On Being Ill: The Art of Misdiagnosis

I was first diagnosed with Systemic Lupus Erythematosus (SLE) at the age of twelve. My mother sat next to me in the doctor’s office when we finally received the diagnosis. It was as if I had been drowning for years and my lungs had forgotten how much they loved the taste of air: I could finally breathe.

SLE is a disease that causes the body’s immune system to mistakenly attack healthy tissue. Symptoms can be so diverse that the disease is incredibly challenging to diagnose. While I can never be certain which symptoms related to my illness, I suffered from gastrointestinal issues, joint pains, unusual rashes, and neurological issues my entire childhood. I had seen more specialists than most people will see in their lifetime and underwent a variety of different procedures whereby most were inconclusive. I only had my symptoms which were oftentimes invisible to those around me.

And then, I was referred to a psychiatrist to evaluate my mental state: ‘she has pediatric depression’, they told my parents and claimed that I was creating injuries for attention but there was absolutely nothing physically wrong. A second psychiatrist stated I was psychosomatic, whereby a mental factor such as anxiety or depression causes a physical illness.

I was too naïve to be depressed and had never really concerned myself with any business that caused any kind of harm but I would convince myself that maybe I was ill. I didn’t want to simply reject the diagnosis of the psychiatrists, so I began to think that maybe I was so mentally ill, that I myself couldn’t even recognize it. It didn’t feel true, but the truth is often counterintuitive and so I had to believe that he was right.

As years passed by, my symptoms only increased in severity. By my eleventh year, I had already been receiving treatment for a stomach ulcer; I had to avidly avoid the sun as I would break into painful rashes all over my skin; my fingers and hands had swollen to triple their size at the joints, and my right elbow had locked and permanently folded. I would be dreading gym class as I would be pushed and tested on the level of pain I could only attempt to tolerate.

I can only continue to be thankful for my parents and the doctors who persisted in achieving my final diagnosis. It wasn’t until a blood test performed by my GI, had returned with a positive ANA that I was reassigned to a rheumatologist who had seen my symptoms before in other patients.

And for the first time, I wasn’t crazy.

Within a few days, I began to receive treatments to maintain my illness. My elbow was treated for rheumatoid arthritis with cortisol injections in my joint and my other symptoms began to vanish with the help of steroid creams and prednisone.

It’s striking to me now how difficult it was to be taken seriously, but in fact, 45% of patients who are eventually diagnosed with a recognized autoimmune disease are originally diagnosed with a psychological disorder. (Brea, 2017) Through the years, I have had doctors dismiss my disease claiming that SLE is a term that states: ‘we don’t know what you have’. I have had people claim that I am constantly seeking attention by claiming symptoms of this invisible illness.

I have been dismissed so often, that I no longer discuss my disease.

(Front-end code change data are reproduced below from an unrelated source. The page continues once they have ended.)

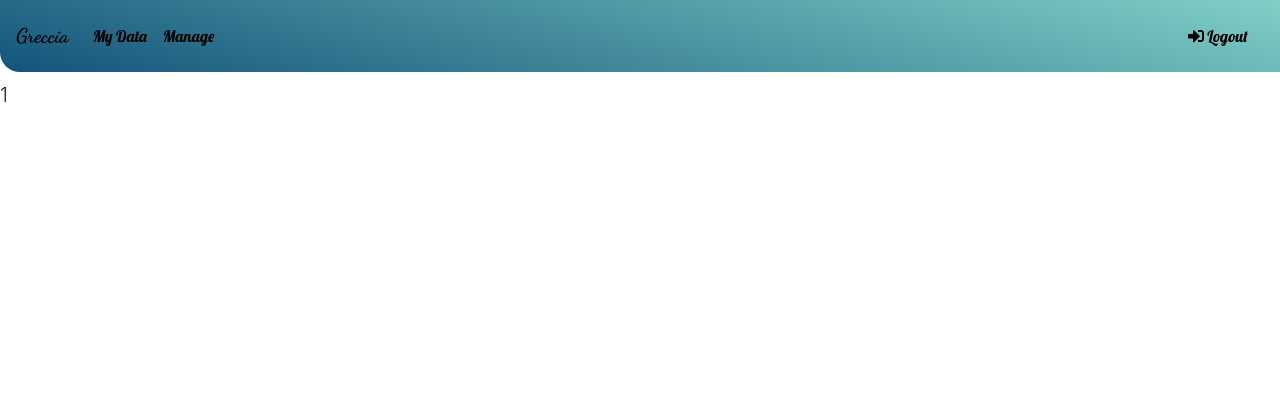
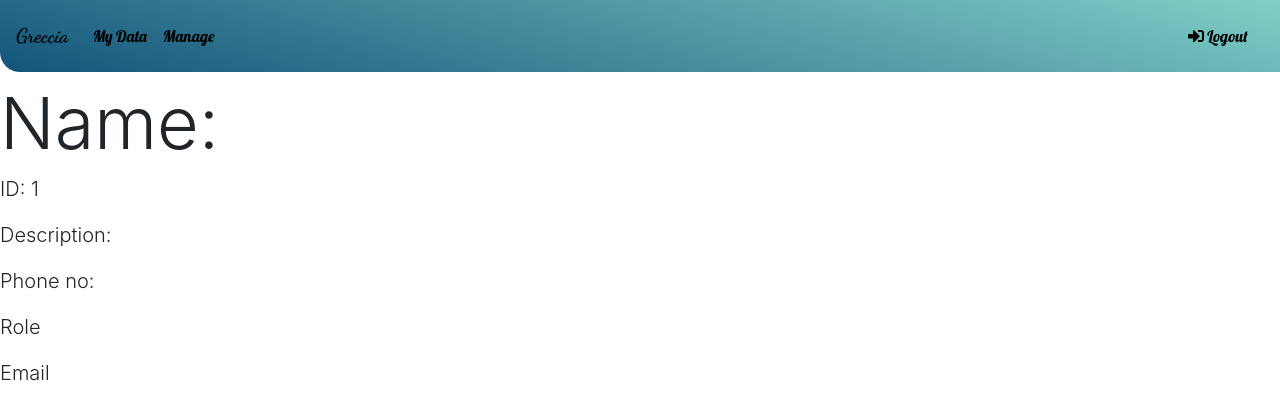
Before and after one commit to Gled-18/NewHotel, a PHP site: page /NewHotel/users/showInfo in a window 1280 px wide. Shown: the top 420 px of the page. Run offline with PHP 8.4, Linux system fonts and the light colour scheme; the visitor is signed in with stand-in values (Sample User, id 1); data that the repository does not hold is empty; some libraries are stand-ins or nearby versions.

Commit message:
commit on master

```diff
--- a/app/controllers/Users.php
+++ b/app/controllers/Users.php
@@ -80,13 +80,13 @@ class Users extends Controller
         $_SESSION['user_name'] = $user->Name;
         $_SESSION['user_role'] = $user->Role;
         if ($_SESSION['user_role'] == 'ht_manager') {
-            redirect('users/ht_manager');
+            redirect('users/manage');
         }
         else if($_SESSION['user_role'] == 'receptionist') {
             redirect ('users/receptionist');
         }
         else if($_SESSION['user_role'] == 'rs_manager') {
-            redirect ('users/rs_manager');
+            redirect ('users/manage_rs_manager');
         }else if($_SESSION['user_role'] == 'waiter') {
             redirect ('users/manageWaiters');
         }
--- a/app/views/users/showInfo.php
+++ b/app/views/users/showInfo.php
@@ -1,11 +1,11 @@
 <?php #require APPROOT . '/views/inc/header.php'; ?>
 <?php require APPROOT .'/views/inc/navbar.php'; ?>
 
-        <h1 class="display-3"><?php echo $data['name']; ?></h1>
-        <p class="lead"><?php echo $data['id']; ?></p>
-        <p class="lead"><?php echo $data['description']; ?></p>
-        <p class="lead"><?php echo $data['PhoneNo']; ?></p>
-        <p class="lead"><?php echo $data['Role']; ?></p>
-        <p class="lead"><?php echo $data['Email']; ?></p>
+        <h1 class="display-3"><?php echo "Name: " . $data['name']; ?></h1>
+        <p class="lead"><?php echo "ID: " .  $data['id']; ?></p>
+        <p class="lead"><?php echo "Description: " .$data['description']; ?></p>
+        <p class="lead"><?php echo "Phone no: " .$data['PhoneNo']; ?></p>
+        <p class="lead"><?php echo "Role " . $data['Role']; ?></p>
+        <p class="lead"><?php echo "Email " . $data['Email']; ?></p>
 
     <?php require APPROOT . '/views/inc/footer.php'; ?>
```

With this blog, I’m going to create a community to learn about invisible illness and how it can affect so many people on a day to day basis or else I want to reach out to those who suffer in silence for reasons such as this. While some posts will focus on being ill, I also look forward to sharing my modelling career and some of the incredible artists I have had the opportunity to work with.

Thank you so much for taking interest in my story!

Photographed by Tavo Arana Photography


Brea, J. (Director & Producer). (2017) Unrest [Documentary]